(Web page edit records)
--- --- ---

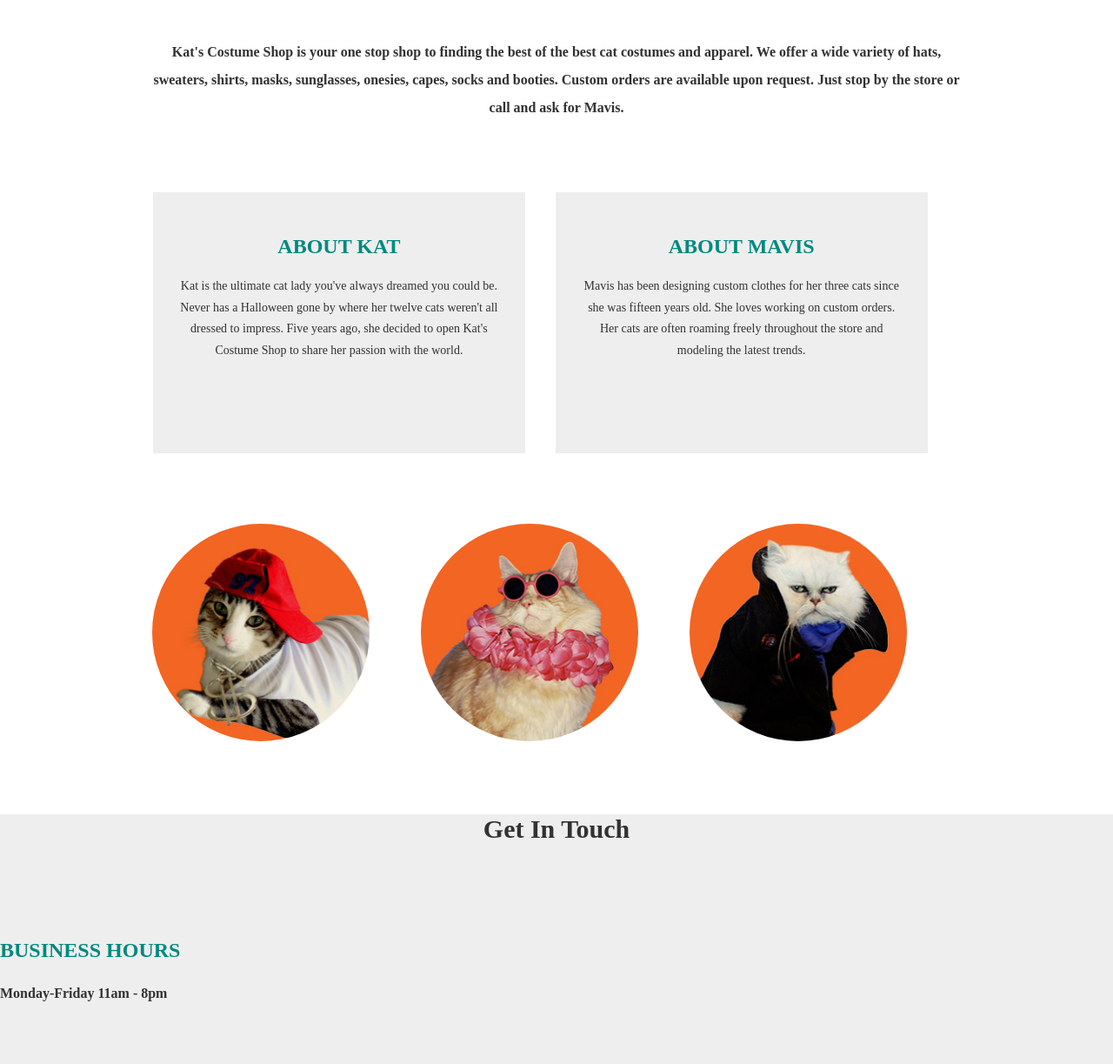
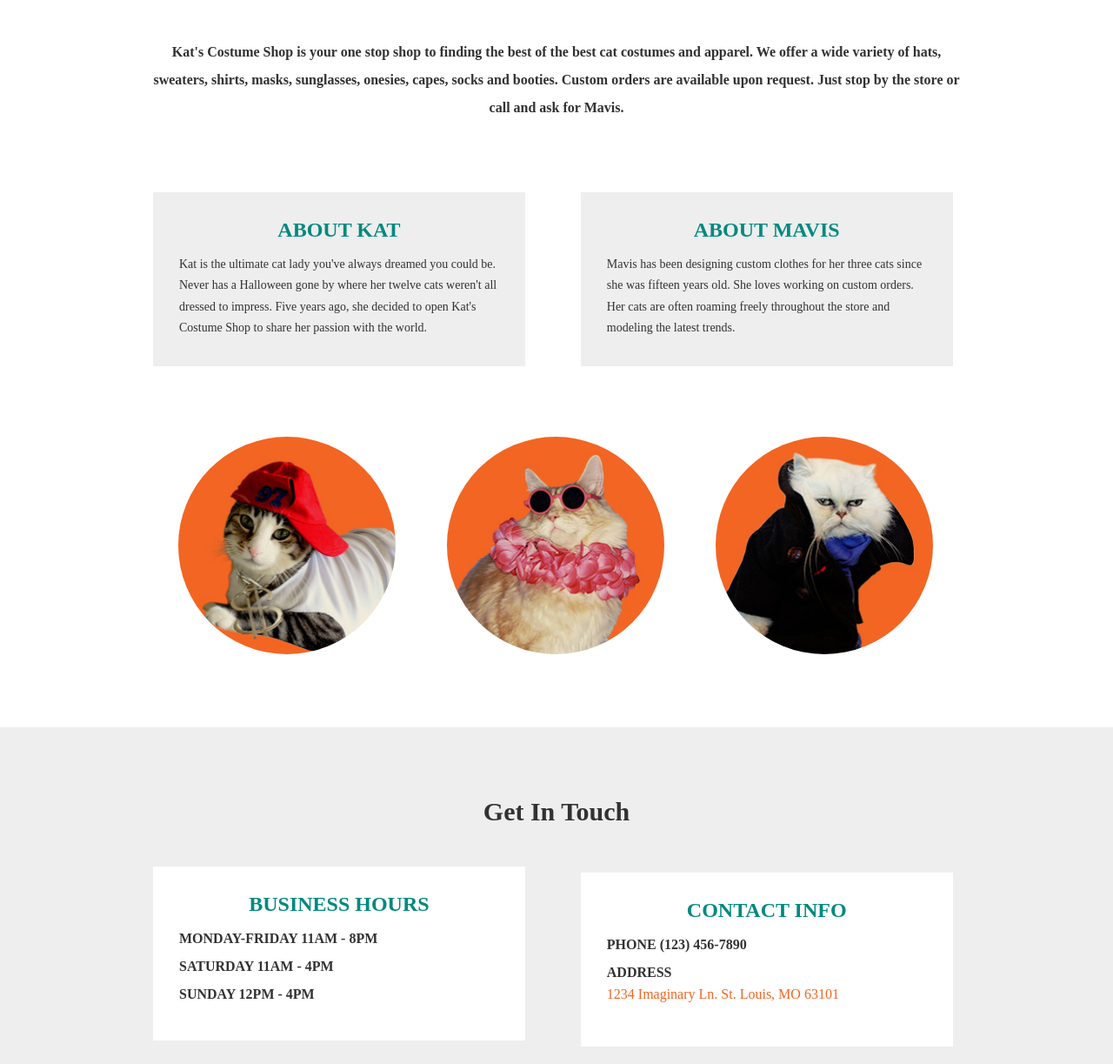
Before and after one commit to jwebs3/Cat_Costume_Project, a plain HTML site: page index.html in a window 1280 px wide. Shown: the part 597-1820 px from the top of the page at 87% size. Drawn offline with Linux system fonts and the light colour scheme.

Commit message:
finished css

```diff
--- a/assets/css/index.css
+++ b/assets/css/index.css
@@ -16,6 +16,8 @@ h2 {
   text-shadow:0 0 1px transparent;
   font-size: 1.5em;
   color: #00897f;
+  text-align: center;
+  margin: 0px 0 10px 0;
 }
 h3 {
   font-family: 'PT Serif';
@@ -24,7 +26,6 @@ h3 {
   color: #323232;
   line-height: 2em;
   margin: 0px;
-  padding: 0 0 80px 0;
 }
 p {
   font-family: 'PT Serif';
@@ -32,12 +33,14 @@ p {
   font-size: .875em;
   color: #323232;
   line-height: 1.75em;
+  text-align: left;
 }
 a {
   font-family: 'PT Serif', bold;
   text-shadow:0 0 1px transparent;
   font-size: 1em;
   color: #f26522;
+  text-indent: 9;
 }
 
 .topnav #h1 {
@@ -54,11 +57,22 @@ a {
   font-size: 0.9em;
   color: #323232;
 }
+.contact h3 {
+  font-family: 'PT Serif';
+  text-shadow:0 0 1px transparent;
+  text-transform: uppercase;
+  font-size: 1em;
+  color: #323232;
+  line-height: 2em;
+  margin: 0px;
+  text-align: left;
+}
 .footer h1 {
   font-family: 'PT Sans Narrow', bold;
   text-shadow:0 0 1px transparent;
   font-size: 1.25em;
   color: #ffffff;
+  padding: 50px
 }
 
 .topnav ul {
@@ -97,17 +111,17 @@ a {
   background-color: #eeeeee;
   display: inline-block;
   box-sizing: border-box;
-  height: 300px;
+  height: 200px;
   width: 46%;
   margin: 1px 30px 1px 1px;
   padding: 30px 30px 30px 30px;
   text-align: center;
 }
-.box1 #right {
+.box2 {
   background-color: #eeeeee;
   display: inline-block;
   box-sizing: border-box;
-  height: 300px;
+  height: 200px;
   width: 46%;
   margin: 1px 1px 1px 30px;
   padding: 30px 30px 30px 30px;
@@ -120,6 +134,7 @@ a {
   width: 100%;
   text-align: center;
   box-align: center;
+  margin-bottom: 80px;
 }
 .middle {
   margin: 0 175px 0 175px;
@@ -128,7 +143,7 @@ a {
   border-radius: 50%;
   width: 250px;
   height: 250px;
-  margin: 0 55px 0 0;
+  margin: 0 55px 0 30px;
 }
 .middle #circle2 {
   border-radius: 50%;
@@ -143,10 +158,29 @@ a {
 }
 .contact {
     margin: 80px 0 0 0;
+    padding: 80px 175px 80px 175px;
     background-color: #eeeeee;
 }
+.box3 {
+  background-color: #ffffff;
+  display: inline-block;
+  box-sizing: border-box;
+  height: 200px;
+  width: 46%;
+  margin: 1px 30px 1px 1px;
+  padding: 30px 30px 30px 30px;
+}
+.box4 {
+  background-color: #ffffff;
+  display: inline-block;
+  box-sizing: border-box;
+  height: 200px;
+  width: 46%;
+  margin: 1px 1px 1px 30px;
+  padding: 30px 30px 30px 30px;
+}
 .map {
-
+  margin: 0px;
 }
 .map #locmap {
   width: 100%;
--- a/index.html
+++ b/index.html
@@ -37,9 +37,9 @@
           all dressed to impress. Five years ago, she decided to open
           Kat's Costume Shop to share her passion with the world.</p>
       </div>
-      <div class="box1">
-        <h2>About Mavis</h2>
-        <p>Mavis has been designing custom clothes for her three
+      <div class="box2">
+          <h2>About Mavis</h2>
+          <p>Mavis has been designing custom clothes for her three
           cats since she was fifteen years old. She loves working on
           custom orders. Her cats are often roaming freely throughout
           the store and modeling the latest trends.</p>
@@ -53,16 +53,14 @@
     </div>
 
     <div class="contact">
-      <div class="first">
-        <h1>Get In Touch<h1>
-      </div>
-      <div class="box2">
+        <h1>Get In Touch</h1>
+      <div class="box3">
         <h2>Business Hours</h2>
         <h3>Monday-Friday 11am - 8pm</h3>
         <h3>Saturday 11am - 4pm</h3>
         <h3>Sunday 12pm - 4pm</h3>
       </div>
-      <div class="box2">
+      <div class="box4">
         <h2>Contact Info</h2>
         <h3>Phone (123) 456-7890</h3>
         <h3>Address</h3>
```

--- --- ---

**Task goal:**
Search the records for the word "with". Copy each line where it appears.

**Answer area:**
Before and after one commit to jwebs3/Cat_Costume_Project, a plain HTML site: page index.html in a window 1280 px wide. Shown: the part 597-1820 px from the top of the page at 87% size. Drawn offline with Linux system fonts and the light colour scheme.
           Kat's Costume Shop to share her passion with the world.</p>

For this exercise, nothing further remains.